Ivanka's invocation of 2 Kings 20:5 -- "This is what the Lord said: I have heard your prayer and seen your tears. I will heal you" -- may have been heartfelt. But unsupported by compassionate policy, the sentiment rings hollow.
Quoting from the Bible doesn't clean one's slate. The Bible, like any great work of literature, sacred or secular, is a source of moral instruction, but only when its study is accompanied by an honest accounting of one's soul. As even Claudius, the villainous usurper in "Hamlet," comes to realize after an anxious moment of prayerful contrition, "Words without thoughts never to heaven go."
In retrospect, I wish I had replied to Ms. Trump's tweet with different lines from "The Merchant of Venice."
The spiritual eloquence of Portia's indelible "the quality of mercy" speech might have tempted the first daughter and senior advisor to the president to retweet an excerpt to her 8.8 million followers. This would have done some civic good as Shakespeare's meditation on the word "mercy" illuminates what has been missing in the Trump administration's conception of justice.
It's easy to imagine Ivanka Trump identifying with Portia -- a wealthy heiress with style and wit who is one of Shakespeare's most beloved female characters. Intelligence and generosity set this romantic heroine apart, but so too does self-awareness, even when she falls short of her own high ethical standards.
In disguise as a young male lawyer, Portia enters the courtroom in which Shylock, a Jewish moneylender, is insisting that the authorities honor the terms of his loan to Antonio -- the merchant of the play's title and the best friend of Portia's new husband, Bassanio. The contract stipulates that failure to repay on time will entitle the lender to a pound of Antonio's flesh. The law is on the side of Shylock, who bears a grudge for the way he has been spat upon by bigoted Christians. The stakes are high not only for Antonio: Venice's standing as a world capital of trade depends on this enforcement of contractual obligations.

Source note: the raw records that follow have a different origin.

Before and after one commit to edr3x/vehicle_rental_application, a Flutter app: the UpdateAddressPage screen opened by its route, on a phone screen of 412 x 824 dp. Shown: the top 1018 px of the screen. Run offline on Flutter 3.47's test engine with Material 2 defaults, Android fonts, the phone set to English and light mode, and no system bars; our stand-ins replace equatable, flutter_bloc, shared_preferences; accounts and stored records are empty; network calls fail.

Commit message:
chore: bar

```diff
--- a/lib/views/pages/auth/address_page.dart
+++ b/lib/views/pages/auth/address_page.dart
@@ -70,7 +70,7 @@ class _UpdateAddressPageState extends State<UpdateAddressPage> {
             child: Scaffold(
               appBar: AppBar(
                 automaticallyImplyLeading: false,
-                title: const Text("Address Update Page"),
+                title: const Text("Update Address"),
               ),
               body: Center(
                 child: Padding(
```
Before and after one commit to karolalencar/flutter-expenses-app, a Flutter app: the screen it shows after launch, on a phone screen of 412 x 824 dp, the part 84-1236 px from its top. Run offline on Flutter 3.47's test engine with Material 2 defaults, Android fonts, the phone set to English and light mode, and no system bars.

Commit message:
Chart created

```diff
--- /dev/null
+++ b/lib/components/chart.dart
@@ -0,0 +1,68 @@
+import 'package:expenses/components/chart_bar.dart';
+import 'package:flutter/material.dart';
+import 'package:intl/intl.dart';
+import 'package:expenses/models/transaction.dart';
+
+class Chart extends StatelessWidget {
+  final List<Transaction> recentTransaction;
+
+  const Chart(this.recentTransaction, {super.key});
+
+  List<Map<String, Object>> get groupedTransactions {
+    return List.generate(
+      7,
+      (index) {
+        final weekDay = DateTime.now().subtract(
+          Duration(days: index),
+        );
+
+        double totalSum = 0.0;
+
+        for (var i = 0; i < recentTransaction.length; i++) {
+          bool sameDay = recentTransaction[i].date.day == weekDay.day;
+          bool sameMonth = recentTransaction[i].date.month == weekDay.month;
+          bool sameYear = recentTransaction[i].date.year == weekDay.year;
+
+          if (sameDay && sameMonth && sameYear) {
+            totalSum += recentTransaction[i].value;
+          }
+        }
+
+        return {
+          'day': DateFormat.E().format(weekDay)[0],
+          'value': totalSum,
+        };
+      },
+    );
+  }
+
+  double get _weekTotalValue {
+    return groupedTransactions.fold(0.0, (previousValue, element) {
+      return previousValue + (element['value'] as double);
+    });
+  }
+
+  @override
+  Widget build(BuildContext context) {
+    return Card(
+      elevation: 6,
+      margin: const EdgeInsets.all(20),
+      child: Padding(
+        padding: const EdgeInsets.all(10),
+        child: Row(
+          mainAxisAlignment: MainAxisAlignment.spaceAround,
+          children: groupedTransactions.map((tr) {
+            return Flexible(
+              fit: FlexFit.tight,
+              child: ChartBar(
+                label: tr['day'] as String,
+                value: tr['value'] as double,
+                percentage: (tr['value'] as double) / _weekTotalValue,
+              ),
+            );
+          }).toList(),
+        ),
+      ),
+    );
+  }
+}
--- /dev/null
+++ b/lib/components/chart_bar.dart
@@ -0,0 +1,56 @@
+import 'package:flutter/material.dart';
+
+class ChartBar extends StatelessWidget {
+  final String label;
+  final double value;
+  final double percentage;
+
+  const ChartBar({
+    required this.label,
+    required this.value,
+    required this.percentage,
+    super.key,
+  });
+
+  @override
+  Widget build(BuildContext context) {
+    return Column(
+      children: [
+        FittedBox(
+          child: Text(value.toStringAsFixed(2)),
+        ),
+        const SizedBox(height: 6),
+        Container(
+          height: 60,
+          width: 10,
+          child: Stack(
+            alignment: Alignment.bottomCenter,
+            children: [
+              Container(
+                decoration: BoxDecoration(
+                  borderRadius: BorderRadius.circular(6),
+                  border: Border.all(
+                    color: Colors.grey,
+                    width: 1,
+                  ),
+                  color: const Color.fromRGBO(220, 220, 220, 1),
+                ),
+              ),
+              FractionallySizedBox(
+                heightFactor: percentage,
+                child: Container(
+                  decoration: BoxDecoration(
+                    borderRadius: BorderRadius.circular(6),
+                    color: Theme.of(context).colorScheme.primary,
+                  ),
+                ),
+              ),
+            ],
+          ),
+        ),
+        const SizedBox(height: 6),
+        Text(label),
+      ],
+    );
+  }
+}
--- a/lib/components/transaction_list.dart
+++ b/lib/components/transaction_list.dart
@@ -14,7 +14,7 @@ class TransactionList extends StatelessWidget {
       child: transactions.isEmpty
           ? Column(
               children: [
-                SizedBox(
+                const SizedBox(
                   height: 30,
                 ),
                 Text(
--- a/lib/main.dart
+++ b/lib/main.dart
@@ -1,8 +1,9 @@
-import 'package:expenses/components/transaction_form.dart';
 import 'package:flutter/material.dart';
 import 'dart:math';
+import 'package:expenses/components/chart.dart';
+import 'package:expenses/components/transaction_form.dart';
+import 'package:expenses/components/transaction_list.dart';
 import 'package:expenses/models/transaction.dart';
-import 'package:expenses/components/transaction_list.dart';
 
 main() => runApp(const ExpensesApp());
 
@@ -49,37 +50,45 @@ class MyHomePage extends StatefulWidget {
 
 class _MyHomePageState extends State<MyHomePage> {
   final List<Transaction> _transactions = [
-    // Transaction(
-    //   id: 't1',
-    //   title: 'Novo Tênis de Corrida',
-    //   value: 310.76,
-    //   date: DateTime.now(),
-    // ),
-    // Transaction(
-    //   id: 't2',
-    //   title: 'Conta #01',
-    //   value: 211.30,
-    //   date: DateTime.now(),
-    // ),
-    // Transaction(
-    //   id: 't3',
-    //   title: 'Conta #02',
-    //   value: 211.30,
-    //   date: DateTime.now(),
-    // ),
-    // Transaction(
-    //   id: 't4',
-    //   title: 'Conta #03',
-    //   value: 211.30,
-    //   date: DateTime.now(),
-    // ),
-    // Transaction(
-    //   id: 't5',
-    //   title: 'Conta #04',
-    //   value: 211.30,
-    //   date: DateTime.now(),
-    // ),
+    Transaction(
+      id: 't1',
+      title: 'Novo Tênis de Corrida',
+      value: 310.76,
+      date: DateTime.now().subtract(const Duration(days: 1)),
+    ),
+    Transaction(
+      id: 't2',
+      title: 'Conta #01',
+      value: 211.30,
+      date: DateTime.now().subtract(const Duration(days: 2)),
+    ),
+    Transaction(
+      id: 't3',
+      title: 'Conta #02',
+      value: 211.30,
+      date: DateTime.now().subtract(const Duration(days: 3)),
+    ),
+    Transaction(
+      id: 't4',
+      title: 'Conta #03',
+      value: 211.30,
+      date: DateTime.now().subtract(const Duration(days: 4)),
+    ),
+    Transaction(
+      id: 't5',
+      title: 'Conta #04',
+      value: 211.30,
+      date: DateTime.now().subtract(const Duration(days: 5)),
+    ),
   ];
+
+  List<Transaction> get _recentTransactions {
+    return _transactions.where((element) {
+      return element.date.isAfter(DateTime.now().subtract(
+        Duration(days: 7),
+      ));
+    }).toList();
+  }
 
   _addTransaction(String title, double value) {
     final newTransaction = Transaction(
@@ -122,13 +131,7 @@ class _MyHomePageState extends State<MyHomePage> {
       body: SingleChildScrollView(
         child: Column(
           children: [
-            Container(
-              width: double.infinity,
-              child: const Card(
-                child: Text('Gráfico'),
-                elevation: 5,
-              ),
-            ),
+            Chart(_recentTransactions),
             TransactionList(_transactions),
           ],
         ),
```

But Portia reminds the court of an order of justice that supersedes the written code. "The quality of mercy is not strained," she stirringly begins. Her point is that mercy cannot be compelled. It exists on a higher plane, being "an attribute of God himself." Only "when mercy seasons justice," she contends, does "earthly power" resemble the Almighty's.
Therefore, she appeals to Shylock, "Though justice be thy plea, consider this/That in the course of justice, none of us/Should see salvation. We do pray for mercy,/ And that same prayer doth teach us all to render/The deeds of mercy."